We assumed an easy 5.5 hour train ride to Ankara the next day - followed by a sleeper to Adana that evening. The 5.5 hour train ride proved to be epic. Rocking up to the train station in Istanbul we discovered there was more than one station in a city of 12.8 million people. Thankfully we met a helpful man who`d been a hairdresser in London. We told him our story. He loved our story and our hearts and bought us a drink. He also began to seriously advise us to save cash for the future and not to be foolish... worldwide advice! He waved us off in the right direction and so began a walk, a taxi, a boat and another walk - then our train journey which broke down for about 40 minutes in baking hot heat. We had to stop off at a random stop and catch another train for 1.5 hours. By this stage we knew there was no way we could catch the sleeper that night as planned. As we boarded our final 1.5 hours train we were both tired and bit dispirited. I prayed for us to have some fun...
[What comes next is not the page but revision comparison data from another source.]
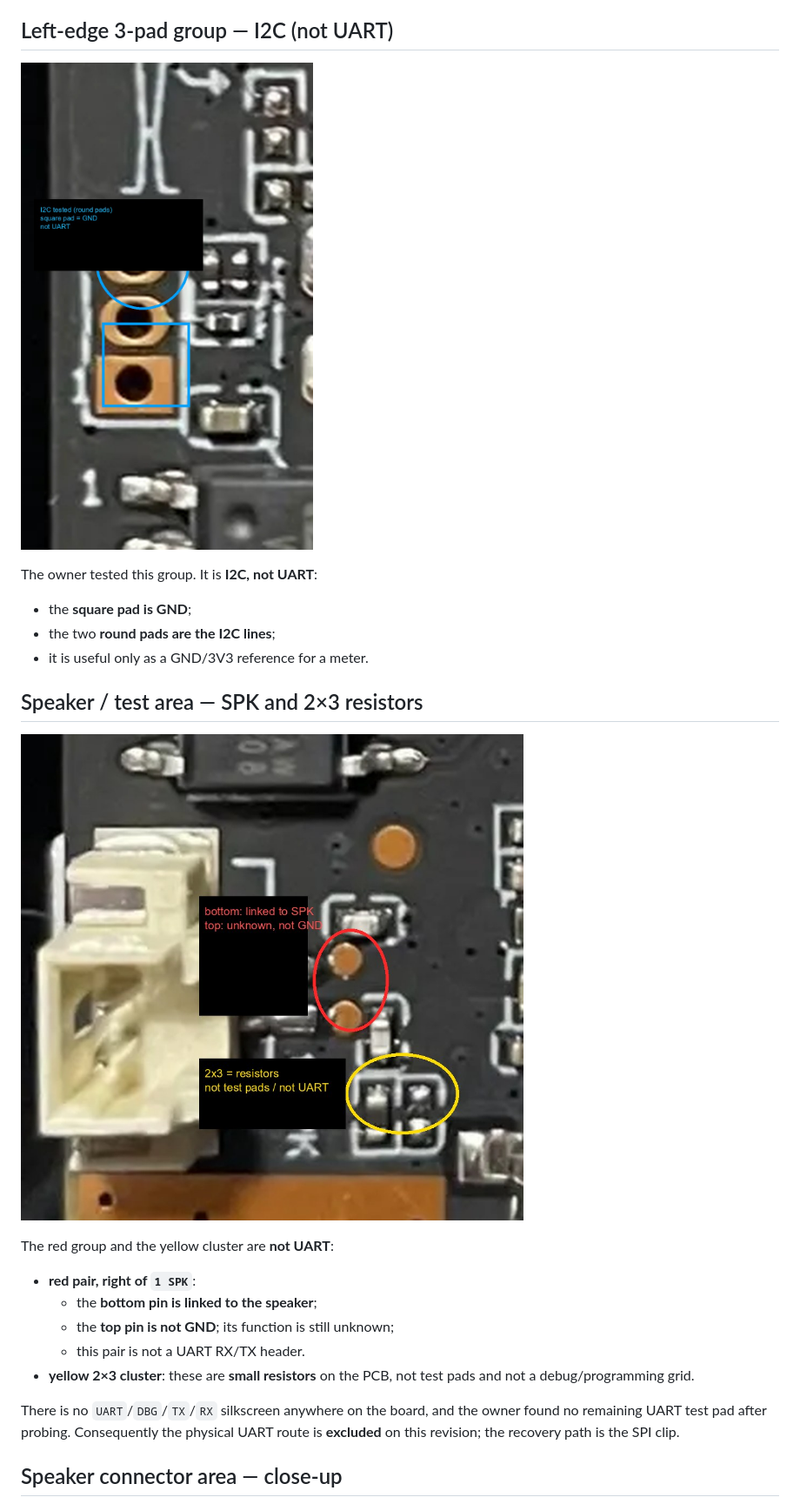
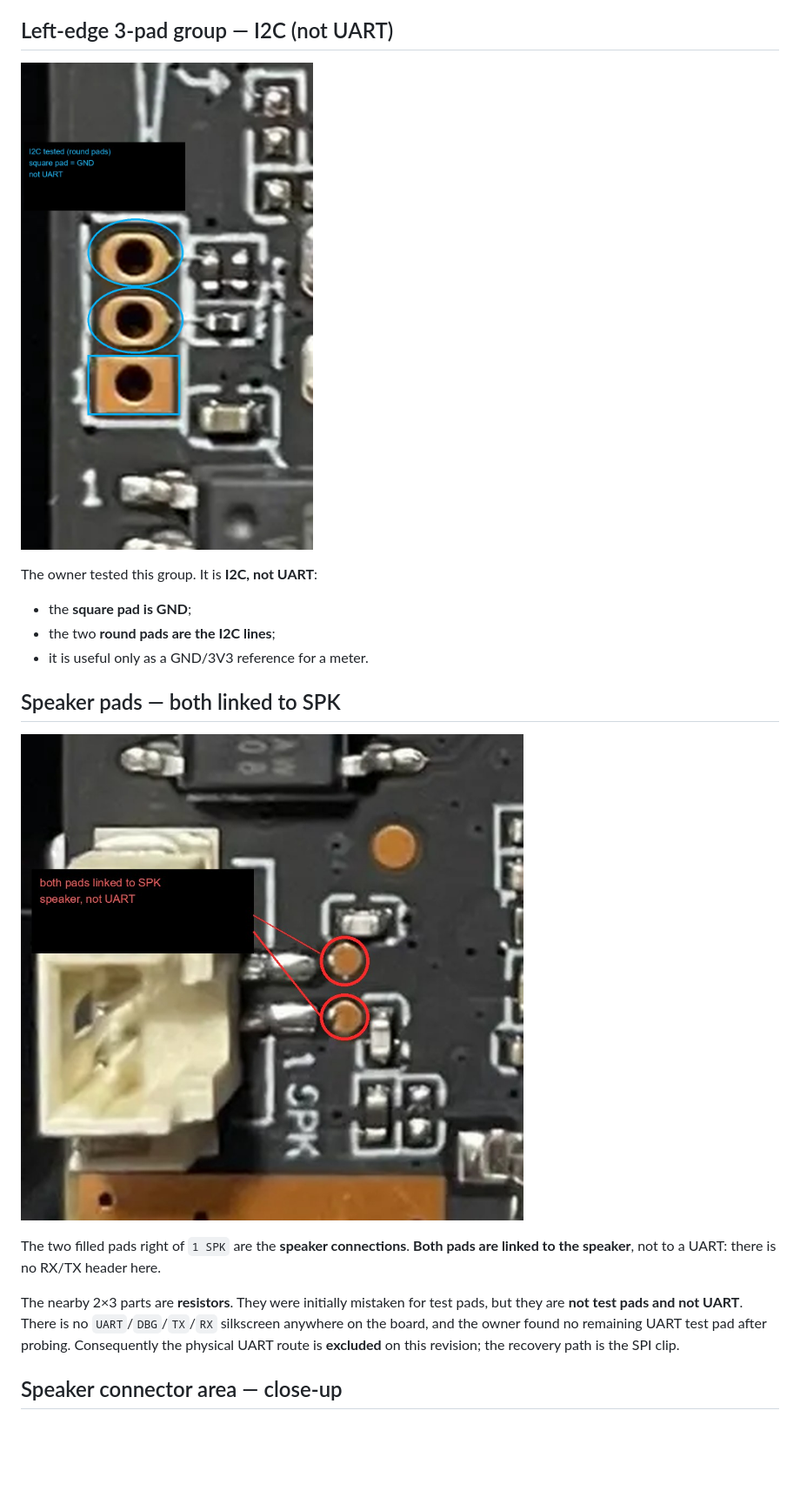
Before and after one commit to 666dsa666/xiongmai-xm535d1-ipc-rm1-notes, a Markdown page: docs/hardware-photos.md, the part around one of its changes. Shown at 87% size. GitHub-like rendering; pictures changed too: docs/images/ipc-rm1-left-i2c-annotated.jpg, docs/images/ipc-rm1-spk-probed-points-annotated.jpg; blank space fills up the shorter version.

Commit message:
docs(photos): annotate speaker pads precisely, remove resistor highlight and pad overlaps

```diff
--- a/docs/hardware-photos.md
+++ b/docs/hardware-photos.md
@@ -70,5 +70,5 @@ The owner tested this group. It is **I2C, not UART**:
 - the two **round pads are the I2C lines**;
 - it is useful only as a GND/3V3 reference for a meter.
 
-## Speaker / test area — SPK and 2×3 resistors
+## Speaker pads — both linked to SPK
 
@@ -76,16 +76,11 @@ The owner tested this group. It is **I2C, not UART**:
 
-The red group and the yellow cluster are **not UART**:
+The two filled pads right of `1 SPK` are the **speaker connections**. **Both pads are linked to
+the speaker**, not to a UART: there is no RX/TX header here.
 
-- **red pair, right of `1 SPK`**:
-  - the **bottom pin is linked to the speaker**;
-  - the **top pin is not GND**; its function is still unknown;
-  - this pair is not a UART RX/TX header.
-- **yellow 2×3 cluster**: these are **small resistors** on the PCB, not test pads and not a
-  debug/programming grid.
-
-There is no `UART`/`DBG`/`TX`/`RX` silkscreen anywhere on the board, and the owner found no
-remaining UART test pad after probing. Consequently the physical UART route is **excluded** on
-this revision; the recovery path is the SPI clip.
+The nearby 2×3 parts are **resistors**. They were initially mistaken for test pads, but they are
+**not test pads and not UART**. There is no `UART`/`DBG`/`TX`/`RX` silkscreen anywhere on the
+board, and the owner found no remaining UART test pad after probing. Consequently the physical
+UART route is **excluded** on this revision; the recovery path is the SPI clip.
 
 ## Speaker connector area — close-up
 
```
Also changed, not shown: other parts of docs/hardware-photos.md (+4 -4 lines).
And fun we had! This train was incredible... Weirdly, in the middle of turkey, for a very short journey, lies the poshest train in the world. Like an aeroplane, the seats are spotless, the guards wear lapels, there is a film option and seven radio stations, it is superbly cold and speeds through the desert at 250km/h. (Nick didn`t believe me initially so don`t doubt me. He told me he would eat my lovely white hat. He hasn`t yet.) We also discovered Maze - an extremely thrilling game on the ipod which involves twisting the actual ipod in cool shapes. So recommended. The desert was stunning as we raced through ıt - the sun setting in the pink sky, leaving the mountains almost violet in its dimming light.

We woke in Ankara this morning. It is a busy, hot, sprawling city with few tourists. It has been the first place where there seems to be very few English speakers. It makes me personally feel like we are an island detached from people - but I would love not to be! I love people and engaging with them - and it feels more lonely the more alien the city is.

I have found the last few days much harder than the first few. I was full of energy and travel appetite at first! Now I am more tired, the travelling and temperatures ahead seem too challenging, the cities unpersonal and too busy. In short I feel weak! Our times with God have been amazing, strengthening, crucial and beautiful since we began. I feel like I need him all the more as we continue. I know that whatever He asks, He will provide for. He is my shepherd, caring for me and making me lie down (see Ezekiel 34 and Psalm 23). I am also remembering a verse Noomi had for us as we left - `this happened that we might not rely on ourselves but on God, who raises the dead`. I can see in so many ways my reliance on Him growing which brings more life and more love! What a pain that the path to this is so often weakness! But I see more of his grace... Do pray for me though - that we lean on Him ın challenging times - and that we are kind to ourselves as He is kind! Interspersed through these more difficult patches there is also lots of laughter and a fair amount of cuddling (although Nick is concerned we might get arrested so public hugs are brief)!

Another encouragement is Jesus on the cross and his love for me... I have been so impacted by a song called Arms Wide Open by Misty Edwards... the lyrics are of Jesus `wıth arms wide open, a heart exposed, with arms wıde open, bleeding` and then Him saying `you shall love me - with arms wide open, a heart exposed, with arms wide open, bleeding, sometimes bleeding`... I am so hungry for this. As we ate supper in Istanbul, a young girl, deaf and dumb, approached us selling tissues. These lyrics flooded my mind again. Is it not horrendous that at night a child can approach adults eating and no one ask questions? Why is she there? Jesus` pure love for me and for children like her do fire me on through difficulty.

So the day-awaited sleeper tonight. Oh yes and for those of you who are praying, pray for us in these temperatures as they rise & rise! We will wake in Adana and bus along a bit from there. Going to sign off now and slink off in my supercool Turkish trousers and my snazzy Romanian bag. As if red hair and a backpack weren`t enough, I seem keen to prove to everyone I am a traveller.